17 January 2013

Nigeria: FG Introduces New Law to Jail Human Traffickers

A new bill meant to ensure severe punishment for crimes relating to human trafficking in the country was approved by the federal government yesterday.

Following the approval which was made at the Federal Executive Council (FEC), President Goodluck Jonathan directed the Minister of Justice, Mr. Mohammed Adoke, to forward a bill on 'Trafficking In Persons (Prohibition), Enforcement and Administration Bill 2012' to the National Assembly for passage into law. Adoke had submitted the document containing the bill to FEC.

Minister of information, Mr. Labaran Maku who briefed State House Correspondents after the weekly FEC meeting at the presidential villa, Abuja said the bill, when passed into law, would provide specific punishments for persons found guilty on issues of trafficking in persons and their collaborators.

Noting that the law would end forceful exportation and abuse of young Nigerians, particularly abroad, Maku said such penalties as captured in the proposed law include imprisonment between 5-7years and payment of substantial fines.

Maku stated: "The existing legal framework for addressing the subject matter which is the Trafficking in Persons (Prohibition), Law Enforcement and Administration Act, 2003 (as amended), is fraught with deficiencies and grossly inadequate to effectively combat the scourge of human trafficking in Nigeria.
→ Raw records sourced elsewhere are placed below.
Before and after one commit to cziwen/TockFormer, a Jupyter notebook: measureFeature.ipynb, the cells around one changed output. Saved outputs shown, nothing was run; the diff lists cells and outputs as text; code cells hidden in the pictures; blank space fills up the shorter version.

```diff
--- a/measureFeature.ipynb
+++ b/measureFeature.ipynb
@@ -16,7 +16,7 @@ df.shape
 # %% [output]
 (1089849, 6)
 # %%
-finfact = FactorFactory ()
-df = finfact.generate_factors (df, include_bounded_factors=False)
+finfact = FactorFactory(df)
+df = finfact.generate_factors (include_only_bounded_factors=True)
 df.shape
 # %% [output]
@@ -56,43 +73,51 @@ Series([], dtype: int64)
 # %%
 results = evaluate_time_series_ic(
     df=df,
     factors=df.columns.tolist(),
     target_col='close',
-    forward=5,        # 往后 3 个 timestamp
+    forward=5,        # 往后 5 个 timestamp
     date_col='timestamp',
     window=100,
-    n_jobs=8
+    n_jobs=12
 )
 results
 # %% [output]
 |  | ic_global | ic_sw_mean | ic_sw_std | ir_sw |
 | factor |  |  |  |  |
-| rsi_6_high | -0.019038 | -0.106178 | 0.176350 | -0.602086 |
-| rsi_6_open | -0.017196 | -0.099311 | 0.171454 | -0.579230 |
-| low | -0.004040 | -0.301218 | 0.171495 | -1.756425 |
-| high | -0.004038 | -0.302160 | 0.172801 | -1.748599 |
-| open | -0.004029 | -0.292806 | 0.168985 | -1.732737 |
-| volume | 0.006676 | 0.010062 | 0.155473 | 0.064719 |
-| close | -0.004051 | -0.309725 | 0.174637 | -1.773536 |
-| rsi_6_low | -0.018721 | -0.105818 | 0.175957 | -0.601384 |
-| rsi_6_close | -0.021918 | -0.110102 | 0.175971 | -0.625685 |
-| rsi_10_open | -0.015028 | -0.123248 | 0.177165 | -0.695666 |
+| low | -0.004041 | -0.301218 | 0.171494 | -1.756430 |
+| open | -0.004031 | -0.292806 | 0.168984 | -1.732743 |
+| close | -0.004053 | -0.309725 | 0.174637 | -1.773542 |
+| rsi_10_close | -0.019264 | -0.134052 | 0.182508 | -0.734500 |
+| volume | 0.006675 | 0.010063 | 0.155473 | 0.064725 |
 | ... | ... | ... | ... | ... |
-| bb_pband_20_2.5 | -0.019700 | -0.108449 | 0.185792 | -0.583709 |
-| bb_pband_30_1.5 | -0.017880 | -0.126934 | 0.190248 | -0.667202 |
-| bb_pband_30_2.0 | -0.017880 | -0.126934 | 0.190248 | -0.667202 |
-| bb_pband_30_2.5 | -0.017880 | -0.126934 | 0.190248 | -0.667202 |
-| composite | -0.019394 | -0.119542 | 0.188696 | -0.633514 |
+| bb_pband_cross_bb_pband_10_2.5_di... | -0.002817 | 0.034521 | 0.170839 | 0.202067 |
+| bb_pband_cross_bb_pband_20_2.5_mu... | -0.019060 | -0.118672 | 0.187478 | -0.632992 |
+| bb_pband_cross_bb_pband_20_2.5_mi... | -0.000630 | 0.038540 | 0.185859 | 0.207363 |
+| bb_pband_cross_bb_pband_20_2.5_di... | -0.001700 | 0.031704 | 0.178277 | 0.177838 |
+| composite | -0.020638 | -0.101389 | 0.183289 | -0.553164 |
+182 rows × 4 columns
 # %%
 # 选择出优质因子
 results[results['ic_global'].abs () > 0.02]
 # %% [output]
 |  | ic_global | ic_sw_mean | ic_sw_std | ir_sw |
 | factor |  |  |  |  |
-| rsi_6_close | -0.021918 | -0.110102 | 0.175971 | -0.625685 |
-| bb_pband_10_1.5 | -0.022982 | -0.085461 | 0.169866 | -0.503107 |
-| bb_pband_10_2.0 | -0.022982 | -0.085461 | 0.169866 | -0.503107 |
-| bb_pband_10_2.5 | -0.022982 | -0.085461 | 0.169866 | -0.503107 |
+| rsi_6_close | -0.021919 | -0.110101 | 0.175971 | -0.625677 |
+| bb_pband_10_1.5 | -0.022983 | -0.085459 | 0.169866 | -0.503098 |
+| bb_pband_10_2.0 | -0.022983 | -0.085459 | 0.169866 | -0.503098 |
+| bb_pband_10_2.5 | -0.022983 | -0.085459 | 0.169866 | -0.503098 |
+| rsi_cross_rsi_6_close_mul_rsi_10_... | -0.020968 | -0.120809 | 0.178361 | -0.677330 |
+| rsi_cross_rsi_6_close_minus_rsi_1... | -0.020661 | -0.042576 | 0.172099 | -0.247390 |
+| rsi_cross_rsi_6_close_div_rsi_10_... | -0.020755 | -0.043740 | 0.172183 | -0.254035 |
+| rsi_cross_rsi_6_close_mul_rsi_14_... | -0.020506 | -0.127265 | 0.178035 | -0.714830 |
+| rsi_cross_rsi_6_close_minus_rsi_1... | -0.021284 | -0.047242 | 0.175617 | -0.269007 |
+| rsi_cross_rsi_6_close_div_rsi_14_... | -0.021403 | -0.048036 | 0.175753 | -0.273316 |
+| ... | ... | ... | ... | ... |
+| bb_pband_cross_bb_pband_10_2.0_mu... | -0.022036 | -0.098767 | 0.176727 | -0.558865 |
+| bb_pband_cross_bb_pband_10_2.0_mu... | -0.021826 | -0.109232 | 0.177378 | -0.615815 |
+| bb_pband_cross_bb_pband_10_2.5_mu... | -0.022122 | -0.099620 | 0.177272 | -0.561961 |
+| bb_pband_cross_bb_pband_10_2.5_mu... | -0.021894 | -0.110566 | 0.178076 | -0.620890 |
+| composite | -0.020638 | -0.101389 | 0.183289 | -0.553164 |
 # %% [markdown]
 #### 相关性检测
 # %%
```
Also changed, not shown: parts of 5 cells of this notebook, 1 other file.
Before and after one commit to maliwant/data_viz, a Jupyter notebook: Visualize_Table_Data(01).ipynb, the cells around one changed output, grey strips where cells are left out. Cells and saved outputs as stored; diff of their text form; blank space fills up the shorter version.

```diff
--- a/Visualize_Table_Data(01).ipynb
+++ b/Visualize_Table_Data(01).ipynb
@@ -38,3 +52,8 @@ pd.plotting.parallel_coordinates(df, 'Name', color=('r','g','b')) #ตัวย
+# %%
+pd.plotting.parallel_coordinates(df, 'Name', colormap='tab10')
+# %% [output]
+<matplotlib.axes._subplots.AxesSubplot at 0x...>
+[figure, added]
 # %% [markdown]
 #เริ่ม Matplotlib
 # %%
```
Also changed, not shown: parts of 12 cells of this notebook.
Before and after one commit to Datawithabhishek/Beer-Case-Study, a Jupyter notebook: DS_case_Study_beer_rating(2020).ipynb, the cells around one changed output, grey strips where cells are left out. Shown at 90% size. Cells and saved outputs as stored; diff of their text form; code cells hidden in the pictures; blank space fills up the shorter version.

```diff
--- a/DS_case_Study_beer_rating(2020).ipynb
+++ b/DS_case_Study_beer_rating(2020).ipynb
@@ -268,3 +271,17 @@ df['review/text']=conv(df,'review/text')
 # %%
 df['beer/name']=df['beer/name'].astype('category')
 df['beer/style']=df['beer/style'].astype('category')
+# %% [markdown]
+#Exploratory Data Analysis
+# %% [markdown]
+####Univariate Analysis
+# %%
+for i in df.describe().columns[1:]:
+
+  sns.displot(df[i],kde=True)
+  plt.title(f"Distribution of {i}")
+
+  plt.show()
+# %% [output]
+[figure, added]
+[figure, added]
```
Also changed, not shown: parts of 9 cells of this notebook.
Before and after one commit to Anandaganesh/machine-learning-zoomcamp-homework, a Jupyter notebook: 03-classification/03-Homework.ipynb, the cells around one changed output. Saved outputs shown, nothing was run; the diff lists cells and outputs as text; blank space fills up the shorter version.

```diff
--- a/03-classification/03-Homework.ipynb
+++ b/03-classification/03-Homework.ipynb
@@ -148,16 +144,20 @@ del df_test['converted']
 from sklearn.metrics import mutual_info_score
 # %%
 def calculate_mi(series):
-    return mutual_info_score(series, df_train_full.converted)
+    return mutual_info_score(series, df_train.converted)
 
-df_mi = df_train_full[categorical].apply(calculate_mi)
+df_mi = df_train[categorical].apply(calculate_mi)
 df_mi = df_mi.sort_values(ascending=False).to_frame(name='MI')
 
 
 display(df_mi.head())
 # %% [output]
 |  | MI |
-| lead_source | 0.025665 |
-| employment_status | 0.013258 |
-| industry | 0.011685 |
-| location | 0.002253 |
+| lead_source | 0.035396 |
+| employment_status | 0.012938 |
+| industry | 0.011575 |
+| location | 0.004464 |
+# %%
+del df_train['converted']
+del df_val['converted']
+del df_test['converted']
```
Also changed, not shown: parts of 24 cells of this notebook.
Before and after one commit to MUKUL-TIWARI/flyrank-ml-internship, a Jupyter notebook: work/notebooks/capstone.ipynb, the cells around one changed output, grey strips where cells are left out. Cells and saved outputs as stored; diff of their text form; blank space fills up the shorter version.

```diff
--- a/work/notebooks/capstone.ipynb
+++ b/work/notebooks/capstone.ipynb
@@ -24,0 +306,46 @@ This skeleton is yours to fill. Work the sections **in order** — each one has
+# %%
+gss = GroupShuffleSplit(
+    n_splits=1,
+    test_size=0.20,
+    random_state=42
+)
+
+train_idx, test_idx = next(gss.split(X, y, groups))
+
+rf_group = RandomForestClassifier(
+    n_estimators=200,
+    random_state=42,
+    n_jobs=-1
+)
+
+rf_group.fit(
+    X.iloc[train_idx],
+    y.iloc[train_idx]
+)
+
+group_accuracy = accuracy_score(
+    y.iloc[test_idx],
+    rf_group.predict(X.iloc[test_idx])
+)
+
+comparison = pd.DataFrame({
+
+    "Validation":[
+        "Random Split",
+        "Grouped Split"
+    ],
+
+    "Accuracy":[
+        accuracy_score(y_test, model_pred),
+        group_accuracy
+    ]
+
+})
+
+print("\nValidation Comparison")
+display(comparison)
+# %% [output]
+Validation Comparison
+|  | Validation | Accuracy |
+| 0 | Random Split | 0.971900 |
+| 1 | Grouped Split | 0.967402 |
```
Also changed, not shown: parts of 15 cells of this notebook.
"The principal objective of the current Bill is to repeal and cure the defects in the existing law and reposition the NAPTIP for the effective delivery on its mandate and provide for more comprehensive legal and institutional framework for the prohibition, prevention, detection, prosecution and punishment of human trafficking offences in Nigeria."

Copyright © 2013 Leadership. All rights reserved. Distributed by AllAfrica Global Media (allAfrica.com). To contact the copyright holder directly for corrections — or for permission to republish or make other authorized use of this material, click here.

AllAfrica publishes around 2,000 reports a day from more than 130 news organizations and over 200 other institutions and individuals, representing a diversity of positions on every topic. We publish news and views ranging from vigorous opponents of governments to government publications and spokespersons. Publishers named above each report are responsible for their own content, which AllAfrica does not have the legal right to edit or correct.

Articles and commentaries that identify allAfrica.com as the publisher are produced or commissioned by AllAfrica. To address comments or complaints, please Contact us.